James Maddison has made an excellent start to his Premier League career and the 21-year-old’s dead ball delivery could be a key weapon at the King Power, particularly with Harry Maguire and Jonny Evans to aim for. Van Dijk can’t mark both of them.
However, Leicester have only won nine corners so far this season and are yet to take a free-kick within 30 yards of goal. They’ll first need to improve the speed and effectiveness of their counter-attacks to draw the fouls or earn the corners needed to threaten the Liverpool back line.
4) Can Maddison and Gray lead the counter-attack in Vardy’s absence?
Vardy’s suspension is hugely significant. The 31-year-old has scored 24 goals against ‘ Big Six’ opponents in the Premier League, a remarkable 38% of his total, and seven of these have come against Liverpool. But Leicester won’t just miss Vardy’s goal threat.

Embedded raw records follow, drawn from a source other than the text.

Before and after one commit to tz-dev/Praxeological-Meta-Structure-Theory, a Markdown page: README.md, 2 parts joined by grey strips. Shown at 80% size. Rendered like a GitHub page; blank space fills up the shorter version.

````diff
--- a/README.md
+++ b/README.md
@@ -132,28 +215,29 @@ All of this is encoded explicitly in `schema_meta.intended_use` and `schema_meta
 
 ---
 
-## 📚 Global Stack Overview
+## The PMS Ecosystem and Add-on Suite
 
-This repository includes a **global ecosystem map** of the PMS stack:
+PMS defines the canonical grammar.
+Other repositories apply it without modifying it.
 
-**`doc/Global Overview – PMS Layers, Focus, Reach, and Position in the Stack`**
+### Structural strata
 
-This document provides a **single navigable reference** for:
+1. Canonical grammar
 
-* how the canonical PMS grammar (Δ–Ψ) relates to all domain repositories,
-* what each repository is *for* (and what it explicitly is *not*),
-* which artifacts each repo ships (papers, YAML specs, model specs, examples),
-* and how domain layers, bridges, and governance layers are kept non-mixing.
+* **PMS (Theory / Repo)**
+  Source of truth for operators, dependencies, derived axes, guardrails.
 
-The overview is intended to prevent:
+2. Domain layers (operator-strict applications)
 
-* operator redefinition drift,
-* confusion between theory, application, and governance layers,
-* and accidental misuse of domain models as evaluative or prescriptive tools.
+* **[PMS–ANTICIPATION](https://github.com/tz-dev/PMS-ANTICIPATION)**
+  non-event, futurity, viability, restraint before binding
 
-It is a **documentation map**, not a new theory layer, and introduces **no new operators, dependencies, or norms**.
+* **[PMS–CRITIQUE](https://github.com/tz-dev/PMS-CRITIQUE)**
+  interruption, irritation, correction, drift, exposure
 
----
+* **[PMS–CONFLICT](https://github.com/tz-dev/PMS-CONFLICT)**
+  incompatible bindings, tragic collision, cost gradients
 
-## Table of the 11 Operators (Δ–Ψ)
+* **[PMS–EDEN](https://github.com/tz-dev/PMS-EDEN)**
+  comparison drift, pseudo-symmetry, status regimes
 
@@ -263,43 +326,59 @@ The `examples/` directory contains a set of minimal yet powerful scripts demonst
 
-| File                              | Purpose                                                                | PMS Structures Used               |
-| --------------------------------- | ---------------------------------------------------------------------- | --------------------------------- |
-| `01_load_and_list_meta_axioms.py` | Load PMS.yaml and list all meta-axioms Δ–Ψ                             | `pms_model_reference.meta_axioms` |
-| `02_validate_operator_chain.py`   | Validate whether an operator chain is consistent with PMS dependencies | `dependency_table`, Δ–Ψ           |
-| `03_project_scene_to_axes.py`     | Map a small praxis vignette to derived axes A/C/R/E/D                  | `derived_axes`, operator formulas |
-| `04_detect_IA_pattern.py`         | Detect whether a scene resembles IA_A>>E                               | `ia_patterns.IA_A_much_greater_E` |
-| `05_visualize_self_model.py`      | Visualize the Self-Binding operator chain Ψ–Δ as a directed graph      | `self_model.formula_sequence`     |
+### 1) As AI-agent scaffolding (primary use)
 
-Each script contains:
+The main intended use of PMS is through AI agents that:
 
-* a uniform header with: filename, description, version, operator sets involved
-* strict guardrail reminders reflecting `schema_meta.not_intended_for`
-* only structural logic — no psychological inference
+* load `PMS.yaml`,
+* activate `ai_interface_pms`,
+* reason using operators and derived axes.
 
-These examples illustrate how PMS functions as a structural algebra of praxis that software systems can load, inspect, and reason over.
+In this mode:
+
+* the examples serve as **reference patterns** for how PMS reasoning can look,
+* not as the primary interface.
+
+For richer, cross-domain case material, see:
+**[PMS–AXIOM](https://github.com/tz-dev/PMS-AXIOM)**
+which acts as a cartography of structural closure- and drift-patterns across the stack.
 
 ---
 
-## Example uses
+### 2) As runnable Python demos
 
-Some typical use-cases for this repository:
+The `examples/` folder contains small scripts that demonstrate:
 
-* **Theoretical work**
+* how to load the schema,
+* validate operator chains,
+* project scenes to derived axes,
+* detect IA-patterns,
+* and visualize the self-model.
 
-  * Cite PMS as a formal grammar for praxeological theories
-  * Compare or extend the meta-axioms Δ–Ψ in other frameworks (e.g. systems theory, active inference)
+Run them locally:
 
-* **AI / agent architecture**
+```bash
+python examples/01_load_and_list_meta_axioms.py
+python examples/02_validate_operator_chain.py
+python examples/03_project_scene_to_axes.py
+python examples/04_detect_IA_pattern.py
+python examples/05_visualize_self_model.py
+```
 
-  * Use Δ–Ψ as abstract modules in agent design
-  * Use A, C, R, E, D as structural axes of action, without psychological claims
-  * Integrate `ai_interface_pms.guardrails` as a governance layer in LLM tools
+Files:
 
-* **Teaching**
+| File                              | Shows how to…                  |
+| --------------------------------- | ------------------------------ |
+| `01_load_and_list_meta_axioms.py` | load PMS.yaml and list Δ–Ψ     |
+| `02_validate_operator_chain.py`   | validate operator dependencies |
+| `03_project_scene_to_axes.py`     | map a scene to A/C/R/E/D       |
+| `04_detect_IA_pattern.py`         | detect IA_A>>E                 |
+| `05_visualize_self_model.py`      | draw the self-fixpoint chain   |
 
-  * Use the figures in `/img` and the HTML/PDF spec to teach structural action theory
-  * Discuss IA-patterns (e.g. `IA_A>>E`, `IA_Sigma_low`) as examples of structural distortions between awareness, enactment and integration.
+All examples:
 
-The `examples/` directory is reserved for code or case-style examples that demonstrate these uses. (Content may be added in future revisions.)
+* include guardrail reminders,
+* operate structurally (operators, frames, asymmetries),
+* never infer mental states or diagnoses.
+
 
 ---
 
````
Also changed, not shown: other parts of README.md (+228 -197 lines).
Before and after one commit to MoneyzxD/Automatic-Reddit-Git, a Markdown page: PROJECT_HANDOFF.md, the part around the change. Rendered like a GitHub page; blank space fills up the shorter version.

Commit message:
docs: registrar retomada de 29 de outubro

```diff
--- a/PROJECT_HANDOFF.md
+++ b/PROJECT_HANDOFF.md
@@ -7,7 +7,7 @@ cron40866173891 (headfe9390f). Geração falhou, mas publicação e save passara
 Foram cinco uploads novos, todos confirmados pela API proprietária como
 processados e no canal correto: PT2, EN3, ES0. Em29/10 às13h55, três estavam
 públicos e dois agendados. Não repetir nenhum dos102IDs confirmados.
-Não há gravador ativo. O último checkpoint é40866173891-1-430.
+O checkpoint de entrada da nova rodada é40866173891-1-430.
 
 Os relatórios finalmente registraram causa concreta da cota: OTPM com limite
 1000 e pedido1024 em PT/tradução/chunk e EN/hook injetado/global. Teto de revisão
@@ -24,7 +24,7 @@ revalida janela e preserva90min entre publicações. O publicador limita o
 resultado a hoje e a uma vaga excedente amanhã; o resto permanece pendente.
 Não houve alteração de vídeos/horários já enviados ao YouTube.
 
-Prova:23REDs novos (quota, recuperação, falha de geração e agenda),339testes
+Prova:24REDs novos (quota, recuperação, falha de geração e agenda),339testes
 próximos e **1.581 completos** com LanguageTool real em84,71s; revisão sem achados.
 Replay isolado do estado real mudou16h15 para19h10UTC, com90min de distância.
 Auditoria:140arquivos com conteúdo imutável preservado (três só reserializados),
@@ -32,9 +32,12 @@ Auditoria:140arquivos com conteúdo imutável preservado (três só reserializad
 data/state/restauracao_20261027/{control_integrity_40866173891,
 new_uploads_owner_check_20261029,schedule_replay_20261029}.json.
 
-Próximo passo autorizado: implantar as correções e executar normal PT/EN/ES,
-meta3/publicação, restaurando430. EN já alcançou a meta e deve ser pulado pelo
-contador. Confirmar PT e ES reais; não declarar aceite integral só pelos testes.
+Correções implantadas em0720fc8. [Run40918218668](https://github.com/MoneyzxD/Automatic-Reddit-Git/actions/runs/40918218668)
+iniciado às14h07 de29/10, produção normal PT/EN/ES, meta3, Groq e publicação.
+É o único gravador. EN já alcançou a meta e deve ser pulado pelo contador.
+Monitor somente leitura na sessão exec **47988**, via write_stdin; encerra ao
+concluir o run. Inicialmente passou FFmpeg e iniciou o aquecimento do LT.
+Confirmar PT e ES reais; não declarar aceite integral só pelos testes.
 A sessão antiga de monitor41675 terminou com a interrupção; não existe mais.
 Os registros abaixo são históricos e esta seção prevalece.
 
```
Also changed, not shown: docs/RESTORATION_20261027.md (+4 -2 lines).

His runs on the shoulder of the last defender gives his teammates something to aim for on the counter-attack: a target for their long balls into the channels. Kelechi Iheanacho is a completely different type of player, mostly receiving the ball to feet with his back to goal, and so Leicester need to find an alternative way to break.
Maddison’s excellent passing range and composure under pressure will be vital to outmanoeuvring Liverpool’s counter-press and feeding Demarai Gray on the left. The combination play of these two, with the latter’s pace an important weapon to exploit the spaces left by Trent Alexander-Arnold, should define the effectiveness of the hosts’ counter-attacks.
5) Can Ndidi stunt Salah’s creativity?
The most important head-to-head on Saturday is between Mohamed Salah and Wilfried Ndidi. The Egypt international has completed more key passes (12) than any other player in the Premier League so far this season, while last season Leicester’s defensive midfielder made the most tackles (138) in the division.
Against Brighton, whose defensive formation resembles how Leicester will approach Saturday’s game, the vast majority of Salah’s key passes were from a centre-right position outside the penalty area. This is an area of increasing importance to Salah now his ability to run in behind has been limited, which is why Ndidi’s role is so significant at the King Power. If the Nigerian can stamp out Salah’s influence by dispossessing him in the final third he might just trigger decisive counter-attacks as well as suffocate Liverpool’s biggest threat.
Alex Keble – follow him on Twitter